Politicians on both extremes think voters want stubborness in the budget battle. They're wrong.
Congress finally broke the impasse over a temporary extension of the payroll tax in 2012, but it remains deadlocked over the big policy changes needed to get our government's finances back on an economically sustainable track. Each side blames the other: Democrats refuse to work with Republicans who are entrenched in a "no new taxes" stance; Republicans counter that Democrats' fondness for "class warfare" policy ideas will kill the economy.
Politicians on the extremes of both sides seem to believe their stubbornness is just what the voters want from them. But they are wrong.
Republicans argue that the federal budget problem is almost entirely a "spending problem" justifying mostly spending-side-only solutions. They claim that any revenue increases, but especially those burdening the richest households, would kill the economy by taking away any incentives for business expansion. The theory is that the "small" businesses owned by millionaire entrepreneurs – labeled by Republicans as the "job creators" of the economy – will reduce hiring if their tax burdens go up.
But National Public Radio's Tamara Keith recently looked for these millionaires who would stop hiring because of higher taxes, and she couldn't locate anyone willing to support that theory – not even when she went to the Republican politicians who are most vocal on that claim.
So NPR hunted down its own millionaire "job creators" and found some who said that even faced with higher taxes, they would still have an incentive to maximize their profits, expand their businesses accordingly, and yes, keep hiring more workers. As one of these millionaires explained:

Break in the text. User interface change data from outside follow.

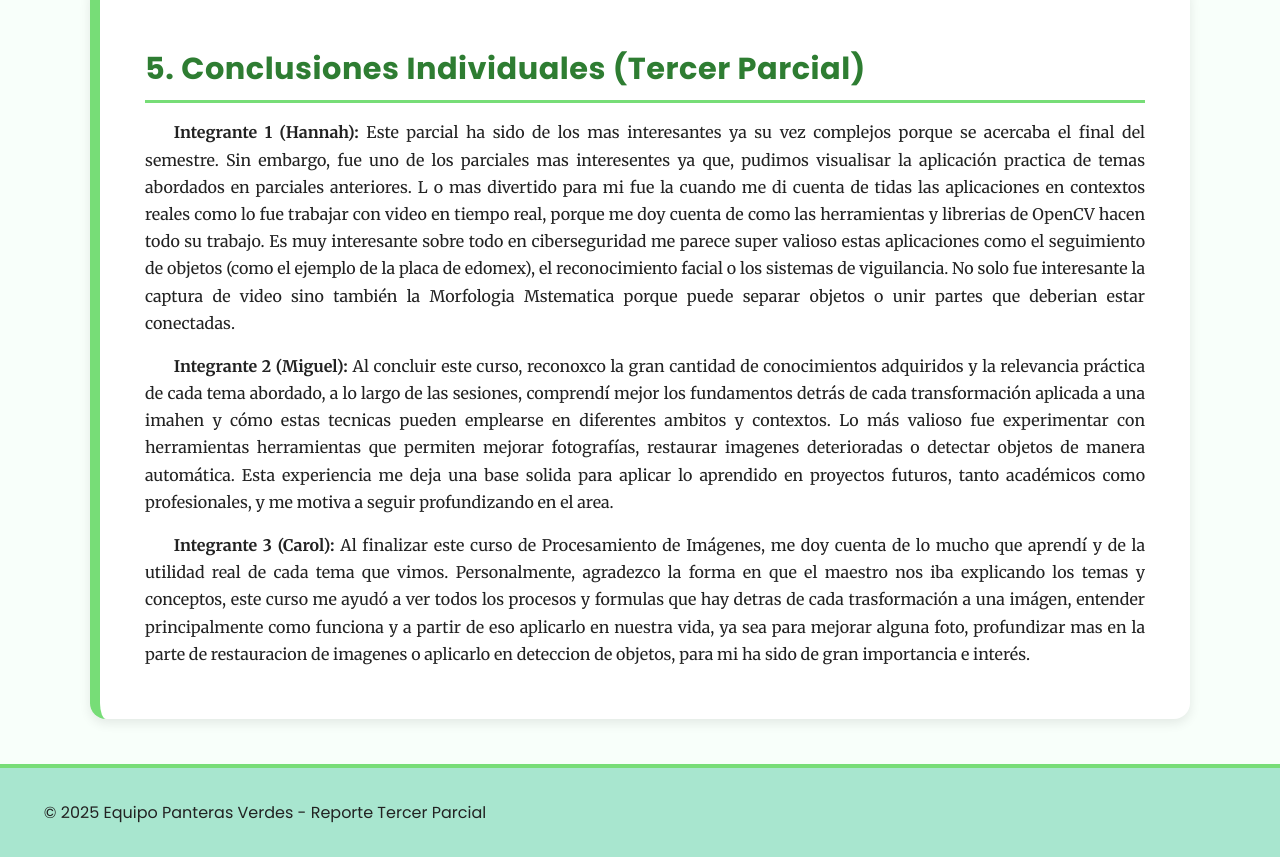
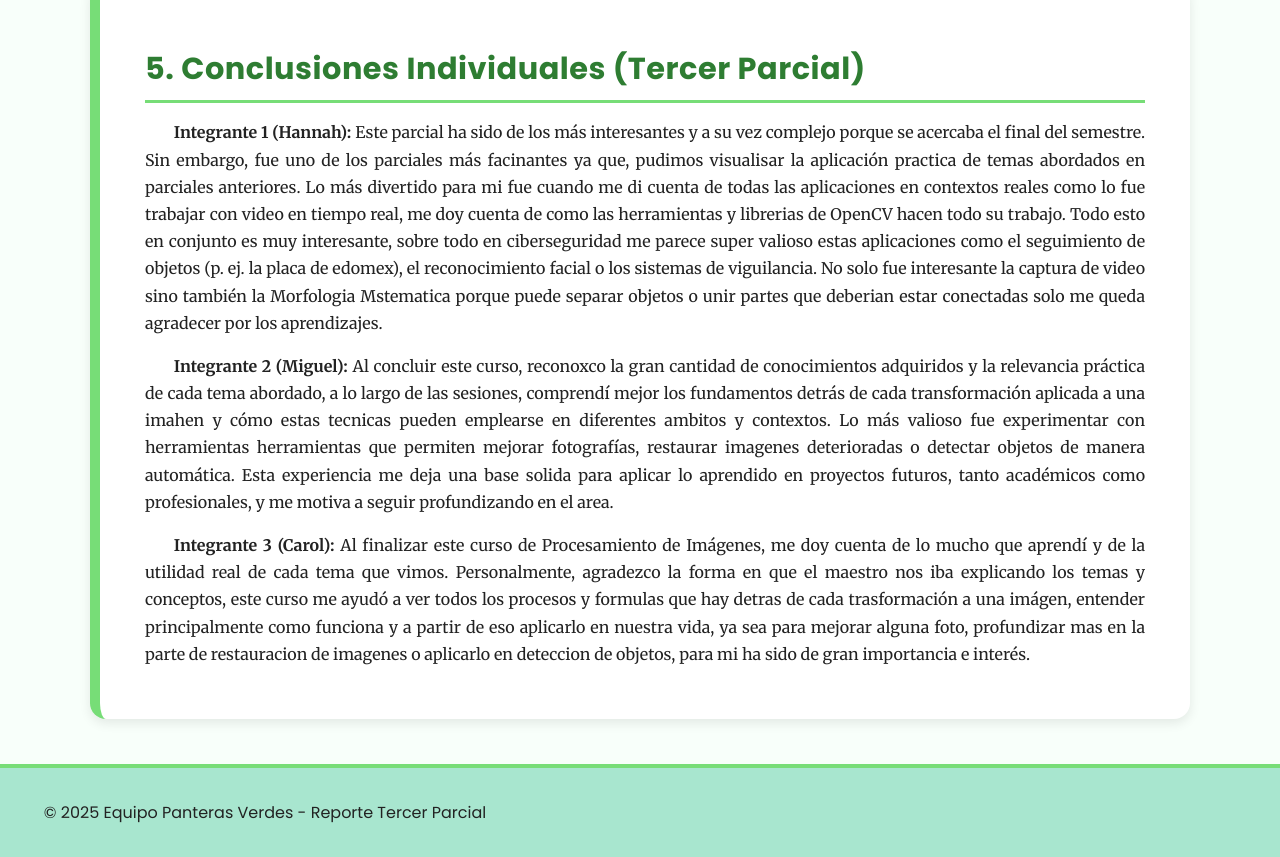
Before and after one commit to hannahgon25/procesamiento-imagenes-p2, a plain HTML site: page index.html in a window 1280 px wide. Shown: the part 9185-10042 px from the top of the page. Drawn offline with Linux system fonts and the light colour scheme.

Commit message:
Update index.html

```diff
--- a/index.html
+++ b/index.html
@@ -366,11 +366,11 @@ cv.destroyAllWindows()
 <section id="conclusiones">
   <h2>5. Conclusiones Individuales (Tercer Parcial)</h2>
 
-  <p><strong>Integrante 1 (Hannah):</strong> Este parcial ha sido de los mas interesantes ya su vez complejos porque se acercaba el final del semestre. Sin embargo,
-  fue uno de los parciales mas interesentes ya que, pudimos visualisar la aplicación practica de temas abordados en parciales anteriores. L o mas divertido para mi fue la cuando me
-  di cuenta de tidas las aplicaciones en contextos reales como lo fue trabajar con video en tiempo real, porque me doy cuenta de como las herramientas y librerias de OpenCV hacen todo su trabajo.
-  Es muy interesante sobre todo en ciberseguridad me parece super valioso estas aplicaciones como el seguimiento de objetos (como el ejemplo de la placa de edomex), el reconocimiento facial o
-  los sistemas de viguilancia. No solo fue interesante la captura de video sino también la Morfologia Mstematica porque puede separar objetos o unir partes que deberian estar conectadas. </p>
+  <p><strong>Integrante 1 (Hannah):</strong> Este parcial ha sido de los más interesantes y a su vez complejo porque se acercaba el final del semestre. Sin embargo,
+  fue uno de los parciales más facinantes ya que, pudimos visualisar la aplicación practica de temas abordados en parciales anteriores. Lo más divertido para mi fue cuando me
+  di cuenta de todas las aplicaciones en contextos reales como lo fue trabajar con video en tiempo real, me doy cuenta de como las herramientas y librerias de OpenCV hacen todo su trabajo.
+  Todo esto en conjunto es muy interesante, sobre todo en ciberseguridad me parece super valioso estas aplicaciones como el seguimiento de objetos (p. ej. la placa de edomex), el reconocimiento facial o
+  los sistemas de viguilancia. No solo fue interesante la captura de video sino también la Morfologia Mstematica porque puede separar objetos o unir partes que deberian estar conectadas solo me queda agradecer por los aprendizajes. </p>
 
   <p><strong>Integrante 2 (Miguel):</strong> Al concluir este curso, reconoxco la gran cantidad de conocimientos adquiridos y la relevancia práctica de
 cada tema abordado, a lo largo de las sesiones, comprendí mejor los fundamentos detrás de cada transformación
```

"Like any other American, especially a business owner, I want to make as much money as I can and I want to keep as much money in my pocket as I can, but I also believe in the greater good," says Deborah Schwarz, who owns LAC Group, an information management firm with offices nationwide and in London.